LAHORE, (Pakistan Point News - 5th Apr, 2018 ) :A Lahore High Court full bench on Thursday declared Section 7-A of the Punjab Private Educational Institutions (Promotion and Regulation) Ordinance, 1984, mechanism for determination of fee of private educational institutions, valid. However, the bench struck down the restrictions imposed on private schools over enhancing fee including complete bar on increase of fee for academic year 2015-2016, bar on increasing fee more than 5 percent for academic year 2016-2017 and bar on increasing fee more than 8 per cent for academic year 2017-2018, after declaring the same as unreasonable and ultra vires of the Constitution.
The court asked the private schools, who increased fee for academic year 2015-2016 or increased fee beyond 5 per cent for academic year 2016-2017 and increased fee more than 8 per cent for academic year 2017-2018, to provide justification for doing so within a period of 30 days to the authority concerned. If no supportive material is provided or justification is not approved by authority, then the additional fees will be returned to parents or adjusted, it added.
The full bench comprising Justice Abid Aziz Sheikh, Justice Shahid Karim and Justice Shams Mehmood Mirza passed the orders while disposing of petitions filed by private schools including The City School against restrictions imposed over enhancing fees under sub-clauses of section 7-A of the Punjab Private Educational Institutions (Promotion and Regulation) Ordinance, 1984 and its later amendments. Some of the students through their parents also filed petitions for directing the private schools to charge the fee in terms of Section 7-A of the Ordinance 1984.
The court after hearing arguments of the parties had reserved the judgment and it was announced today in open court.
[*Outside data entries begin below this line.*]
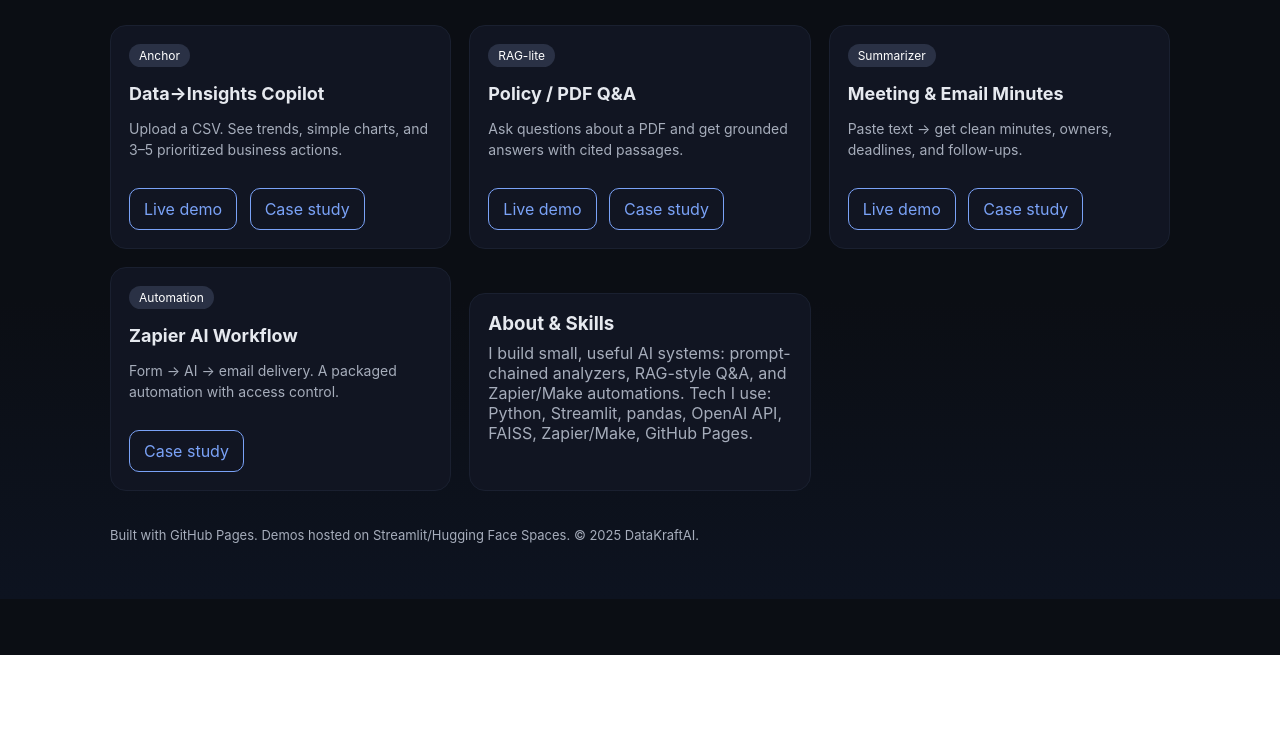
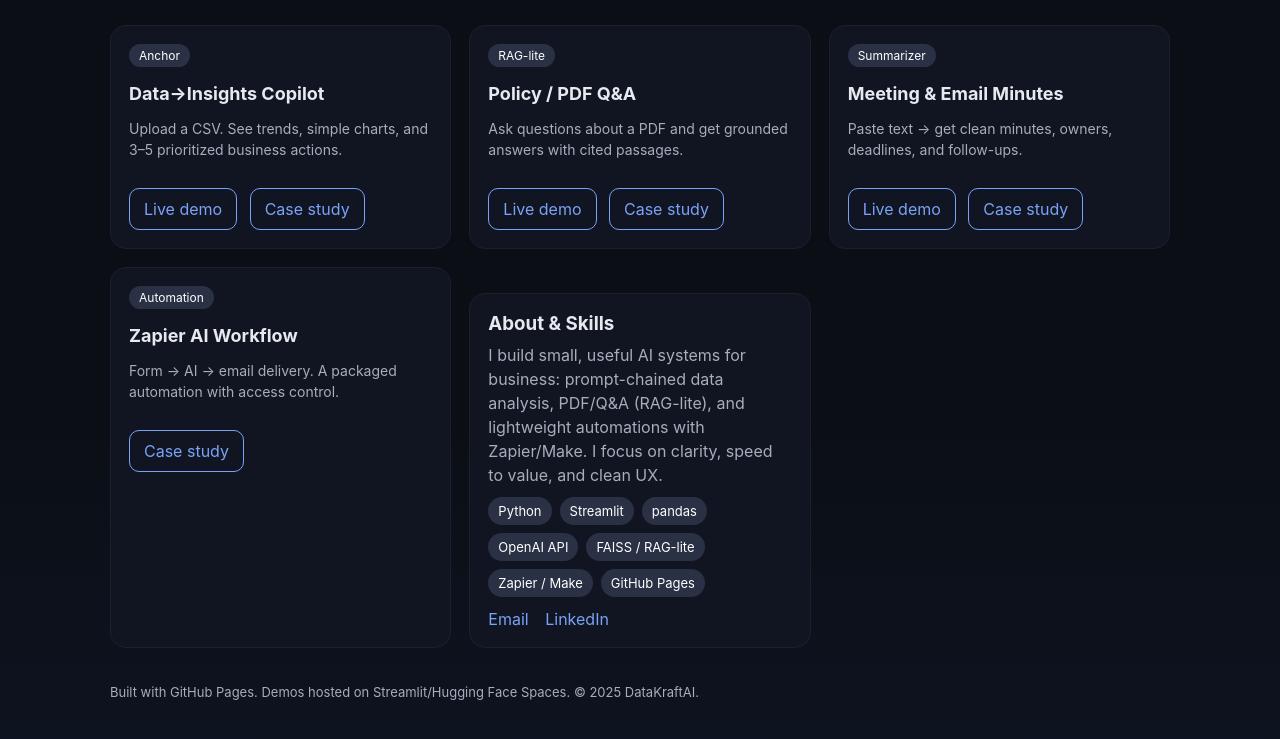
Before and after one commit to DataKraftAI/DatakraftAI.github.io, a plain HTML site: page index.html in a window 1280 px wide. Shown: the part 145-884 px from the top of the page. Before the commit the page ends 800 px from the top, so only its background shows below. Drawn offline with Linux system fonts and the light colour scheme.

Commit message:
modified "About and Skills" to look more professional

```diff
--- a/index.html
+++ b/index.html
@@ -72,13 +72,27 @@
         <a class="cta" href="projects/zapier.html">Case study</a>
       </div>
 
-      <section style="margin-top:26px;background:#111522;border:1px solid #1a2030;border-radius:16px;padding:18px;">
+      <section style="margin-top:26px;background:#111522;border:1px solid #1a2030;border-radius:16px;padding:18px">
         <h3 style="margin:0 0 8px 0;">About & Skills</h3>
-        <p class="sub" style="margin:0;">
-          I build small, useful AI systems: prompt-chained analyzers, RAG-style Q&A, and Zapier/Make automations.
-          Tech I use: Python, Streamlit, pandas, OpenAI API, FAISS, Zapier/Make, GitHub Pages.
+        <p style="color:#a6adbb;margin:0 0 10px 0;line-height:1.5">
+          I build small, useful AI systems for business: prompt-chained data analysis, PDF/Q&A (RAG-lite),
+          and lightweight automations with Zapier/Make. I focus on clarity, speed to value, and clean UX.
         </p>
+        <div style="display:flex;flex-wrap:wrap;gap:8px;font-size:13px">
+          <span style="background:#2a3145;color:#fff;border-radius:999px;padding:6px 10px">Python</span>
+          <span style="background:#2a3145;color:#fff;border-radius:999px;padding:6px 10px">Streamlit</span>
+          <span style="background:#2a3145;color:#fff;border-radius:999px;padding:6px 10px">pandas</span>
+          <span style="background:#2a3145;color:#fff;border-radius:999px;padding:6px 10px">OpenAI API</span>
+          <span style="background:#2a3145;color:#fff;border-radius:999px;padding:6px 10px">FAISS / RAG-lite</span>
+          <span style="background:#2a3145;color:#fff;border-radius:999px;padding:6px 10px">Zapier / Make</span>
+          <span style="background:#2a3145;color:#fff;border-radius:999px;padding:6px 10px">GitHub Pages</span>
+        </div>
+        <div style="margin-top:12px">
+          <a href="mailto:stan.kaylaan@gmail.com" style="color:#7aa2f7;text-decoration:none;margin-right:12px">Email</a>
+          <a href="www.linkedin.com/in/datakraftai" target="_blank" style="color:#7aa2f7;text-decoration:none">LinkedIn</a>
+        </div>
       </section>
+
     </div>
 
     <footer>
```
The bench further directed the provincial government to notify within reasonable time "The Punjab Free and Compulsory Education Act, 2014" to ensure enforcement of fundamental rights of education under Article 25-A of the Constitution and also responsibility of private schools under section 13 of said Act. The bench also directed the government to frame uniform regulatory regime through rules under section 13 of the Ordinance of 1984, within 90 days to determine the increase claimed by schools in fee by considering the quality of teachers, increase in utility bills, rent and other factors.
The registering authority shall also ensure that parents are not compelled to purchase text books, uniform or other material from a particular vendor or provider and schools do not charge any amount other than tuition fee, admission fee or prescribed security from the parents, it added. The registering authority shall give representation to parents of private school children in the proceeding of increase in fee and such proceeding shall be done in open and transparent manner, it added.
An effective parents,students complaint handling procedure be established by using modern information technology, it added. Earlier, the petitioners' counsel questioning the restrictions imposed on private schools over enhancing fees submitted that the petitioners had right to carry out their business of private schools and the State at best in order to promote free competition could regulate business through licence in a reasonable manner.
They submitted that Section 7-A of the Ordinance 1984 had gone beyond the licensing system and was actually controlling the business of the petitioner in arbitrary manner. They contended that under Article 18 of the Constitution, only reasonable restrictions could be imposed but impugned legislation is not only unreasonable but also amounts to deprive the petitioners of their business. However, the counsel for parents submitted that running of educational institution being a "trade" could be regulated by the State through a licensing system under Article 18 of the Constitution.
They argued that the requirement of registration of school under the ordinance amounts to issuance of licence, therefore, the State could regulate the private institutions as well as their registration. They further argued that the impugned legislation was neither discriminatory nor it amounts to deprive the petitioner from their right of property.